## TASK DETAILS
Select the lines below containing the word "docs".

## DATA LISTING
● ● ●
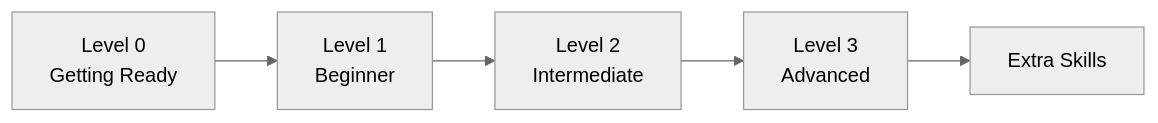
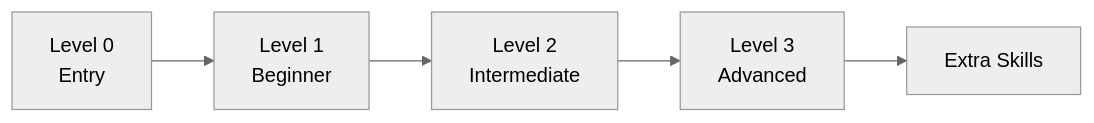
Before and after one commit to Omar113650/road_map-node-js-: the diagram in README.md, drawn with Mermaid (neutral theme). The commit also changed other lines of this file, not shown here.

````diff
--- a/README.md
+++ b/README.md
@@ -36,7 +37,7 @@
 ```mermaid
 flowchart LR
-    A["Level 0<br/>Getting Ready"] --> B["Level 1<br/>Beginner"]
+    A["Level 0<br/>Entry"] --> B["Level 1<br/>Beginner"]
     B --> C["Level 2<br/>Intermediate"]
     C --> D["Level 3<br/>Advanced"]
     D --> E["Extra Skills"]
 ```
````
● ● ●
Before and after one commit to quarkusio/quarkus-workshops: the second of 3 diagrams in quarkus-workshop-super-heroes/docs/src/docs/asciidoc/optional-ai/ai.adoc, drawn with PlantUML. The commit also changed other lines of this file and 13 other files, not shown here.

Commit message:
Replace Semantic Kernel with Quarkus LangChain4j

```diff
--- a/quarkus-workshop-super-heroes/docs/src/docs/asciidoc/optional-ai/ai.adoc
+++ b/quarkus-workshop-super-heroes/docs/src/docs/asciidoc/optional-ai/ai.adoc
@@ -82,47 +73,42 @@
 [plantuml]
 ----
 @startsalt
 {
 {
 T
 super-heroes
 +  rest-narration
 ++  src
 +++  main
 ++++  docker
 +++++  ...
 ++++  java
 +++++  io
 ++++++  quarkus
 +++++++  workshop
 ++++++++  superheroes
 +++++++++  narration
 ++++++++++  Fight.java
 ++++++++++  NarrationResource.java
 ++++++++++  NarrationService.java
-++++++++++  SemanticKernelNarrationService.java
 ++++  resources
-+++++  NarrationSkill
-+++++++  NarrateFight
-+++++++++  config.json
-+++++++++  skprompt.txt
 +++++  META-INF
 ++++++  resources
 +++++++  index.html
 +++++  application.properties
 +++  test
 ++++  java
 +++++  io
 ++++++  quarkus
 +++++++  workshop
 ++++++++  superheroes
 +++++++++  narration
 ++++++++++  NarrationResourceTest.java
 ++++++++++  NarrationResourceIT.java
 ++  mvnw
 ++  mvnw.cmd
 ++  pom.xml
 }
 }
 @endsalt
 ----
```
● ● ●
## RESULT
Before and after one commit to quarkusio/quarkus-workshops: the second of 3 diagrams in quarkus-workshop-super-heroes/docs/src/docs/asciidoc/optional-ai/ai.adoc, drawn with PlantUML. The commit also changed other lines of this file and 13 other files, not shown here.
--- a/quarkus-workshop-super-heroes/docs/src/docs/asciidoc/optional-ai/ai.adoc
+++ b/quarkus-workshop-super-heroes/docs/src/docs/asciidoc/optional-ai/ai.adoc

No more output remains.